Excellence: a requirement reinforced by the digital revolution
Series – The new challenges of digital technology in business
Customer versatility. Influence of e-reputation. Ambush from start-ups. The digital revolution is deeply transforming the relationship between the company and its customers. What is the key to this new order? It’s ‘simply’ excellence, an essential requirement and condition for a successful digital transformation.
We know that the internet makes customers more versatile. Digital technology enables hopping: if the customer doesn’t feel the service is good enough, they’ll go elsewhere. In the United Kingdom, for example, it is possible to change electricity supplier within 24 hours via a simple app… the regulators contribute. Churn, i.e. attrition or loss of clientele or subscribers, is becoming the rule. After the telecoms and energy sector, banks with Open Banking are exposed.
E-reputation is spreading and contributing to this versatility. TripAdvisor and Google are becoming our main points of reference. The reviews posted by customers no longer concern only the product or the service, but the customer experience as a whole: “The salesperson was nice”, “I waited a long time”, etc.
Finally, there is the start-up ambush. A company must constantly adapt, take risks and move fast to avoid being “uberised” or disintermediated.
Faced with this new order, it is essential to deliver not only excellent services or products – that was yesterday – but an excellent customer experience.
A demand for excellence from end to end
The customer experience is defined by all the experiences the customer has, from the moment they want something until they give up the service or product they have chosen. Thinking in terms of an excellent customer journey therefore means thinking about the excellence of all the services or products that the customer uses throughout this journey.
This requires the whole value chain being at the same level of responsiveness and excellence. How would you react to an online selling service that only informs you that an item is available the next day? What about an online bank that takes a few weeks to send you your credit card?
This requires that the additional services (customer service, FAQs and shops) be at the same level and develop in tandem with the main service. What happens if customer service is not familiar with the new product that the company has just launched?
Front-office, back-offices and support services must deliver a chosen and consistent promise from end to end.
A demand for excellence on all fronts

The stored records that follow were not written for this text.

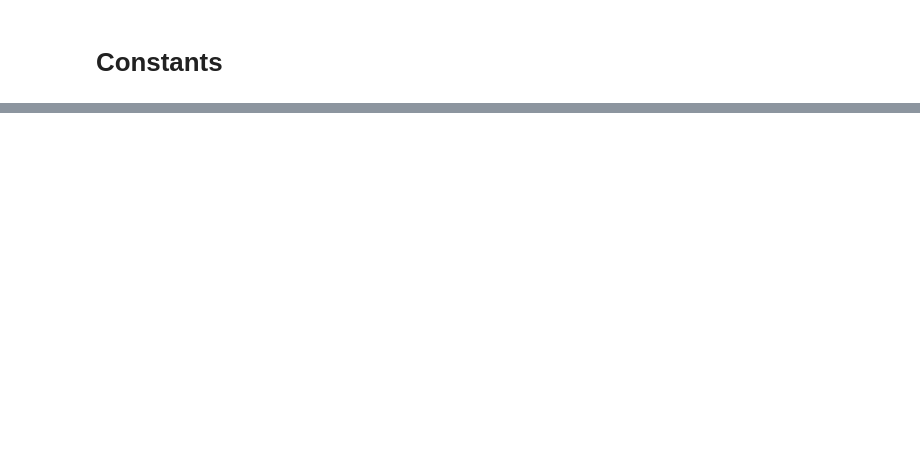
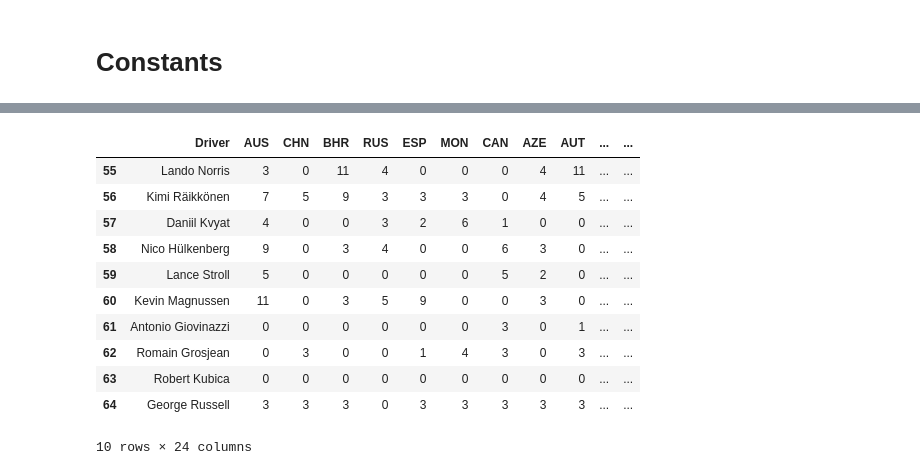
Before and after one commit to trentwoodbury/f1-simulator, a Jupyter notebook: data_scraping.ipynb, the cells around one changed output, grey strips where cells are left out. Saved outputs shown, nothing was run; the diff lists cells and outputs as text; code cells hidden in the pictures; blank space fills up the shorter version.

Commit message:
save train/test data to file

```diff
--- a/data_scraping.ipynb
+++ b/data_scraping.ipynb
@@ -162,7 +162,12 @@ def get_data_by_year(year):
     team_table = parse_table(raw_team_table, "teams")
     team_df = team_dataframe_cleanup(team_table)
 
-    return score_df, position_df, team_df
+    position_teammates_df = get_teammate_mappings(position_df, team_df)
+    score_teammates_final_df = update_scores_by_comparison(position_teammates_df, score_df)
+
+    score_teammates_final_df['Year'] = year
+
+    return score_teammates_final_df
 
 
 def split_drivers(team_members, drivers):
@@ -217,7 +222,7 @@ def update_scores_by_comparison(position_teammates_df, score_df):
 
     return final_score_df
 # %%
-score_df_17, position_df_17, team_df_17 = get_data_by_year(2017)
-score_df_18, position_df_18, team_df_18 = get_data_by_year(2018)
-score_df_19, position_df_19, team_df_19 = get_data_by_year(2019)
-score_df_20, position_df_20, team_df_20 = get_data_by_year(2020)
+score_df_17 = get_data_by_year(2017)
+score_df_18 = get_data_by_year(2018)
+score_df_19 = get_data_by_year(2019)
+score_df_20 = get_data_by_year(2020)
@@ -268,0 +268,18 @@ score_teammates_final_df
+# %%
+training_data = score_df_17.merge(score_df_18, how='outer')
+training_data = training_data.merge(score_df_19, how='outer')
+# %%
+training_data.tail(10)
+# %% [output]
+|  | Driver | AUS | CHN | BHR | RUS | ESP | MON | CAN | AZE | AUT | ... | ... |
+| 55 | Lando Norris | 3 | 0 | 11 | 4 | 0 | 0 | 0 | 4 | 11 | ... | ... |
+| 56 | Kimi Räikkönen | 7 | 5 | 9 | 3 | 3 | 3 | 0 | 4 | 5 | ... | ... |
+| 57 | Daniil Kvyat | 4 | 0 | 0 | 3 | 2 | 6 | 1 | 0 | 0 | ... | ... |
+| 58 | Nico Hülkenberg | 9 | 0 | 3 | 4 | 0 | 0 | 6 | 3 | 0 | ... | ... |
+| 59 | Lance Stroll | 5 | 0 | 0 | 0 | 0 | 0 | 5 | 2 | 0 | ... | ... |
+| 60 | Kevin Magnussen | 11 | 0 | 3 | 5 | 9 | 0 | 0 | 3 | 0 | ... | ... |
+| 61 | Antonio Giovinazzi | 0 | 0 | 0 | 0 | 0 | 0 | 3 | 0 | 1 | ... | ... |
+| 62 | Romain Grosjean | 0 | 3 | 0 | 0 | 1 | 4 | 3 | 0 | 3 | ... | ... |
+| 63 | Robert Kubica | 0 | 0 | 0 | 0 | 0 | 0 | 0 | 0 | 0 | ... | ... |
+| 64 | George Russell | 3 | 3 | 3 | 0 | 3 | 3 | 3 | 3 | 3 | ... | ... |
+10 rows × 24 columns
```
Also changed, not shown: parts of 9 cells of this notebook, 2 other files.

Many companies invest in the front-office and leave the back-offices to one side. Bimodal IT (developed in 2014 by Gartner) is outdated. The banks have fully understood. Of course they invest a lot in online banking. But in parallel, they focus on the back-offices to make them more agile and able to serve the customer promise.

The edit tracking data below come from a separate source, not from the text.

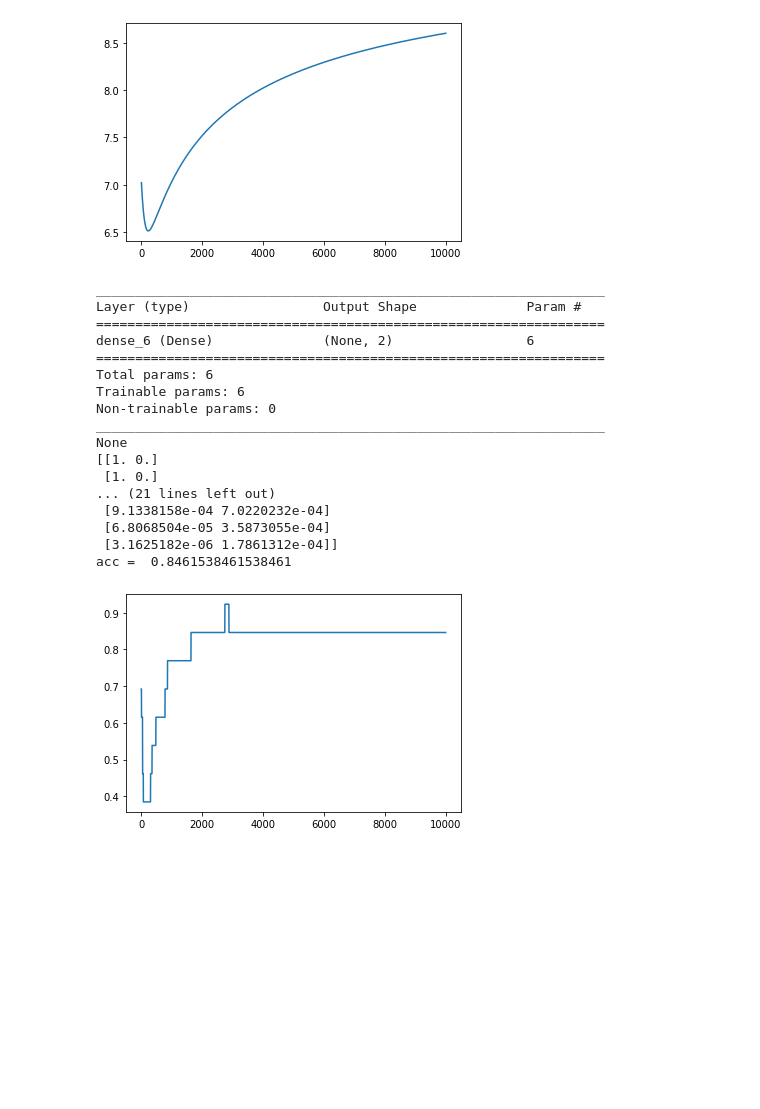
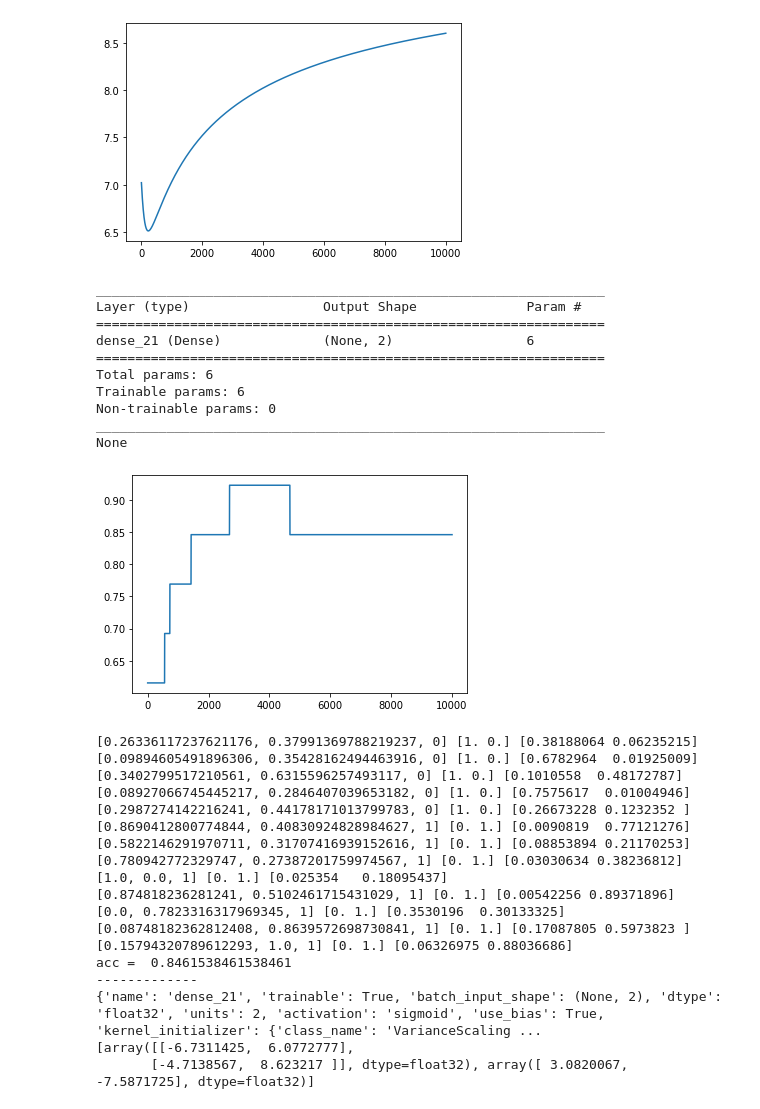
Before and after one commit to meinfokl/Python_SSNN_2021, a Jupyter notebook: neuron_c_5.ipynb, the cells around one changed output. Drawn from its saved outputs; the diff is of its cells as text; code cells hidden in the pictures; blank space fills up the shorter version.

```diff
--- a/neuron_c_5.ipynb
+++ b/neuron_c_5.ipynb
@@ -608,8 +608,18 @@ from keras.layers import Dense
 import numpy as np
 import matplotlib.pyplot as plt
 
+def normalize (train):
+    mx = []
+    mn = []
+    for i in range(len(train[0])-1):
+        mx.append(max([x[i] for x in train ]))
+        mn.append(min([x[i] for x in train ]))
+    for row in train:
+        for i in range(len(row)-1):
+            row[i] = (row[i] - mn[i]) / (mx[i] - mn[i])
+    return train
 
-T = [[2.7810836,2.550537003,0],
+T1 = [[2.7810836,2.550537003,0],
 	[1.465489372,2.362125076,0],
 	[3.396561688,4.400293529,0],
 	[1.38807019,1.850220317,0],
@@ -623,6 +633,8 @@ T = [[2.7810836,2.550537003,0],
     [1.373756466,6.108563011,1],
     [1.93756466,7.108563011,1]
     ]
+
+T = normalize(T1)
 
 N = len(T)
 M = len(T[0])-1
@@ -638,44 +650,61 @@ for i in range(N):
     else:
         y_train[i,0] = 1
 
+
+
 model = Sequential()
 model.add(Dense(2, input_dim=M, activation='sigmoid'))
 #model.add(Dense(4, activation=’softmax’))
 
 model.compile(loss='categorical_crossentropy', optimizer='adam', metrics=['accuracy'])
 print(model.summary())
 
 
 history = model.fit(X_train, y_train, epochs=10000, verbose=0)
 
 plt.plot(history.history['acc'])
-
+plt.show()
 y_pred = model.predict(X_train)
 db = 0
 for i in range(N):
     if (y_pred[i,0] > y_pred[i,1]) and (y_train[i,0] >  y_train[i,1]):
         db = db + 1
     if (y_pred[i,0] < y_pred[i,1]) and (y_train[i,0] <  y_train[i,1]):
         db = db + 1
-print (y_train)
-print (y_pred)
+for i in range(N):
+    print (T[i], y_train[i], y_pred[i])
 print ("acc = ", db/N)
+for layer in model.layers:
+    print ("-------------")
+    print(layer.get_config())
+    print(layer.get_weights())
 # %% [output]
 _________________________________________________________________
 Layer (type)                 Output Shape              Param #
 =================================================================
-dense_6 (Dense)              (None, 2)                 6
+dense_21 (Dense)             (None, 2)                 6
 =================================================================
 Total params: 6
 Trainable params: 6
 Non-trainable params: 0
 _________________________________________________________________
 None
-[[1. 0.]
- [1. 0.]
-... (21 lines left out)
- [9.1338158e-04 7.0220232e-04]
- [6.8068504e-05 3.5873055e-04]
- [3.1625182e-06 1.7861312e-04]]
-acc =  0.8461538461538461
-[figure, old version]
+[figure, new version]
+[0.26336117237621176, 0.37991369788219237, 0] [1. 0.] [0.38188064 0.06235215]
+[0.09894605491896306, 0.35428162494463916, 0] [1. 0.] [0.6782964  0.01925009]
+[0.3402799517210561, 0.6315596257493117, 0] [1. 0.] [0.1010558  0.48172787]
+[0.08927066745445217, 0.2846407039653182, 0] [1. 0.] [0.7575617  0.01004946]
+[0.2987274142216241, 0.44178171013799783, 0] [1. 0.] [0.26673228 0.1232352 ]
+[0.8690412800774844, 0.40830924828984627, 1] [0. 1.] [0.0090819  0.77121276]
+[0.5822146291970711, 0.31707416939152616, 1] [0. 1.] [0.08853894 0.21170253]
+[0.780942772329747, 0.27387201759974567, 1] [0. 1.] [0.03030634 0.38236812]
+[1.0, 0.0, 1] [0. 1.] [0.025354   0.18095437]
+[0.874818236281241, 0.5102461715431029, 1] [0. 1.] [0.00542256 0.89371896]
+[0.0, 0.7823316317969345, 1] [0. 1.] [0.3530196  0.30133325]
+[0.08748182362812408, 0.8639572698730841, 1] [0. 1.] [0.17087805 0.5973823 ]
+[0.15794320789612293, 1.0, 1] [0. 1.] [0.06326975 0.88036686]
+acc =  0.8461538461538461
+-------------
+{'name': 'dense_21', 'trainable': True, 'batch_input_shape': (None, 2), 'dtype': 'float32', 'units': 2, 'activation': 'sigmoid', 'use_bias': True, 'kernel_initializer': {'class_name': 'VarianceScaling ...
+[array([[-6.7311425,  6.0772777],
+       [-4.7138567,  8.623217 ]], dtype=float32), array([ 3.0820067, -7.5871725], dtype=float32)]
```
Also changed, not shown: parts of 3 cells of this notebook.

This requirement impacts on suppliers and partners, which are stakeholders in their customer’s value chain. Although the customer experience arose from B2C business, its demands are placed on suppliers and partners. Some B2B suppliers have taken them on-board and try to understand, or to involve their customers’ customers in the design of their products or services.

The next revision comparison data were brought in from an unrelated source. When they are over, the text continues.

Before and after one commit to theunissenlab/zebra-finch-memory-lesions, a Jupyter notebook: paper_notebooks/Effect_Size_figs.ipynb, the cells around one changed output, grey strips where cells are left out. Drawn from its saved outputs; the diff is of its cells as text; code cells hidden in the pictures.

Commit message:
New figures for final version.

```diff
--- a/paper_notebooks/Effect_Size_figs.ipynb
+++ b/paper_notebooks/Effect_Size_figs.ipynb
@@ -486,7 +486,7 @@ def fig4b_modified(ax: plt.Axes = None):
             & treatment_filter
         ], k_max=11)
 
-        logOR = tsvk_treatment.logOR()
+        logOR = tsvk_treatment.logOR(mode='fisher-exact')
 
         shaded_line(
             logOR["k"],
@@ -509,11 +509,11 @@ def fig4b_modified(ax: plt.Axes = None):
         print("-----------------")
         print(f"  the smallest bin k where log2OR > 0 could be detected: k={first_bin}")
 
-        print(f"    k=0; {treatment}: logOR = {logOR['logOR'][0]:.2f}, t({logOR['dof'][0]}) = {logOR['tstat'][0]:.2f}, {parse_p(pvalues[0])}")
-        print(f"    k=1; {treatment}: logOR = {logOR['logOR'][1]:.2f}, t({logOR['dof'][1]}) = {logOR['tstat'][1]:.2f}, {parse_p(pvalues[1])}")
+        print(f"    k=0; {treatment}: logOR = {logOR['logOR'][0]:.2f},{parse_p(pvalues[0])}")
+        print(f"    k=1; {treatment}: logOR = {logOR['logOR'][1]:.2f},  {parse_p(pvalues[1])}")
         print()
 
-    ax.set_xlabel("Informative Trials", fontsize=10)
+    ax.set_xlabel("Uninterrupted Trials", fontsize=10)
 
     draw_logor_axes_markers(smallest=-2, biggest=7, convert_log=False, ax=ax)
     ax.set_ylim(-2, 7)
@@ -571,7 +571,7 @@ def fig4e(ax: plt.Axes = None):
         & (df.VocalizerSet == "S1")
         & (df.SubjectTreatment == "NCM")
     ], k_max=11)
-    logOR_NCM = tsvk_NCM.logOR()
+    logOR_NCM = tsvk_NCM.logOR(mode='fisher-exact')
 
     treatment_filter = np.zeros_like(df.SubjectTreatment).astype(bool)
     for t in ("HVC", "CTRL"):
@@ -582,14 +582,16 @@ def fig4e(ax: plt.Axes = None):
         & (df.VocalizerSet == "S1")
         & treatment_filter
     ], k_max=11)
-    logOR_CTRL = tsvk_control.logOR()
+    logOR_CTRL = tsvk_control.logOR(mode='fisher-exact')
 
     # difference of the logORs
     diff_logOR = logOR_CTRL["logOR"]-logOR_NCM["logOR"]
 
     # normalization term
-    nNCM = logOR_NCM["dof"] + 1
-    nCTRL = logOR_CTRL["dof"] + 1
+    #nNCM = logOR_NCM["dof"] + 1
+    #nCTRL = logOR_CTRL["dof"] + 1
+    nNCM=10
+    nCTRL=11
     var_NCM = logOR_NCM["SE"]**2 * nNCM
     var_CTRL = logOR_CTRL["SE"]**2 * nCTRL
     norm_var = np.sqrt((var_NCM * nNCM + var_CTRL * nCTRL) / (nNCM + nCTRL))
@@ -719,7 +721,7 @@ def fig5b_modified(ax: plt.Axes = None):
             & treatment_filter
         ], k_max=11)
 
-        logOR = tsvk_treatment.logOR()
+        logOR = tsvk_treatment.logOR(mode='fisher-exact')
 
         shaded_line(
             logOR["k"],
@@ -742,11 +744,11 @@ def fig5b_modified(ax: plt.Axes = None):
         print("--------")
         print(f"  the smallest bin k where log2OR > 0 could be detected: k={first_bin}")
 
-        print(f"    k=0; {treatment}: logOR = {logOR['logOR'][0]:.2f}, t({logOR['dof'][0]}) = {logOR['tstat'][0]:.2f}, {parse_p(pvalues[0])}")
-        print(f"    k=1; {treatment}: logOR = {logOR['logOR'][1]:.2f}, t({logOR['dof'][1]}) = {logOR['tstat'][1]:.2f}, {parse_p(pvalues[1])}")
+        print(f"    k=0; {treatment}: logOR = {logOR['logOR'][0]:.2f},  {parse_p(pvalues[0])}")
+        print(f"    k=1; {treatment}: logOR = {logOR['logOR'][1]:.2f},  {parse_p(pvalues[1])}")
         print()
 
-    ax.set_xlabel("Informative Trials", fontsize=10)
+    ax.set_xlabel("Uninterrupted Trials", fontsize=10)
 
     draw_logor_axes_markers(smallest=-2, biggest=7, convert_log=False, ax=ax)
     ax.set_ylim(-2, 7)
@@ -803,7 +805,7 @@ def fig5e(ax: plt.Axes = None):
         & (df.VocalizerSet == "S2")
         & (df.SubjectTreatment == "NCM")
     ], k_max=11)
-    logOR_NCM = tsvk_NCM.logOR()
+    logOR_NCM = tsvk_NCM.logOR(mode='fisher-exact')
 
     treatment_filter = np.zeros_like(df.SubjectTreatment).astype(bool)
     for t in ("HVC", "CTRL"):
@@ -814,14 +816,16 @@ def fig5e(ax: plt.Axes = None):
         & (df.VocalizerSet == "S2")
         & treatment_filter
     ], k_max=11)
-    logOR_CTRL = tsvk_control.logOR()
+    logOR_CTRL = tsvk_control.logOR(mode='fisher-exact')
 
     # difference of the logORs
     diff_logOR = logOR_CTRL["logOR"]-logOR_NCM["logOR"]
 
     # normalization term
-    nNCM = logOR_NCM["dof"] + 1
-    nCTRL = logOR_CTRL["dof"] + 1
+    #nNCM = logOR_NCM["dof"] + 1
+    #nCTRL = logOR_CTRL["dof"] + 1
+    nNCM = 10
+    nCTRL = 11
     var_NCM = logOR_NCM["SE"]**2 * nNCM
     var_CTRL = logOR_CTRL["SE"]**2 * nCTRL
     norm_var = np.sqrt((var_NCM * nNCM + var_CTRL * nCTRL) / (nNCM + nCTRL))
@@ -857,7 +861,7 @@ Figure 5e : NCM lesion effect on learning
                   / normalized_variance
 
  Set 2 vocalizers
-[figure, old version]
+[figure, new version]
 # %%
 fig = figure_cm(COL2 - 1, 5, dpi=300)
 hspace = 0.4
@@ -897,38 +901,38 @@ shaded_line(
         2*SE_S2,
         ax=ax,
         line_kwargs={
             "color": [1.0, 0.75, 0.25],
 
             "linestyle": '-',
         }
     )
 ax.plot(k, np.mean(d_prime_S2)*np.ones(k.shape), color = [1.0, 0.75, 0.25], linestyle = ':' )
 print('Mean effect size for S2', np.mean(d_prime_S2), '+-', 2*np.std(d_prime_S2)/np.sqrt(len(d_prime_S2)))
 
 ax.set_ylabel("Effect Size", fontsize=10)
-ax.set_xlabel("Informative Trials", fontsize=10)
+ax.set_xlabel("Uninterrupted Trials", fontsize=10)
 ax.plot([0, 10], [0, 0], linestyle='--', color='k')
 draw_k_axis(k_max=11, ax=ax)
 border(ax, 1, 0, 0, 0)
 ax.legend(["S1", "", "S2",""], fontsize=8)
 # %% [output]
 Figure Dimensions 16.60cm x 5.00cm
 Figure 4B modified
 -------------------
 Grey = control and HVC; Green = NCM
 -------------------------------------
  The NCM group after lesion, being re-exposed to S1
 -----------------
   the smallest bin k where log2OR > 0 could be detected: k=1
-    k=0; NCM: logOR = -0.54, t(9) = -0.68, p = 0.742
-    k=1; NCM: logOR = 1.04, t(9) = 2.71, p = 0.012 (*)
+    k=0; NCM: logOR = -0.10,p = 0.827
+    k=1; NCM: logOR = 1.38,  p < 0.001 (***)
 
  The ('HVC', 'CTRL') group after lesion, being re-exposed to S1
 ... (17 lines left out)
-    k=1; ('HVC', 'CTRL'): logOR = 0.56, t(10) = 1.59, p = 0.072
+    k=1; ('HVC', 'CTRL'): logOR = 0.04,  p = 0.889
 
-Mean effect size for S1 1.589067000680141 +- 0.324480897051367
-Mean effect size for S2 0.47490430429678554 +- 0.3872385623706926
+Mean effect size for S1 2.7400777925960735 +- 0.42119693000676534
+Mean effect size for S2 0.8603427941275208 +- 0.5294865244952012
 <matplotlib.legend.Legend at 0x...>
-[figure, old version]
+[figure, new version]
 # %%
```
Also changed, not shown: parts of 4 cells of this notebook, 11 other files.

A demand for consistency between the company’s different ‘silos’
Because everything moves very fast, our large companies must find a way to coordinate the different silos that each deliver part of the customer experience. This need for consistency puts operational marketing at the centre of the game. This question queries the respective roles of ISDs, CDOs and marketing departments in maintaining the excellence of the customer experience.
Excellence therefore joins speed, the primary essential factor in the success of the digital transformation. Always faster and even better: this is the challenge digital technology creates for every company.
Jean-Claude Lamoureux – Group Executive Director – Sopra Steria Consulting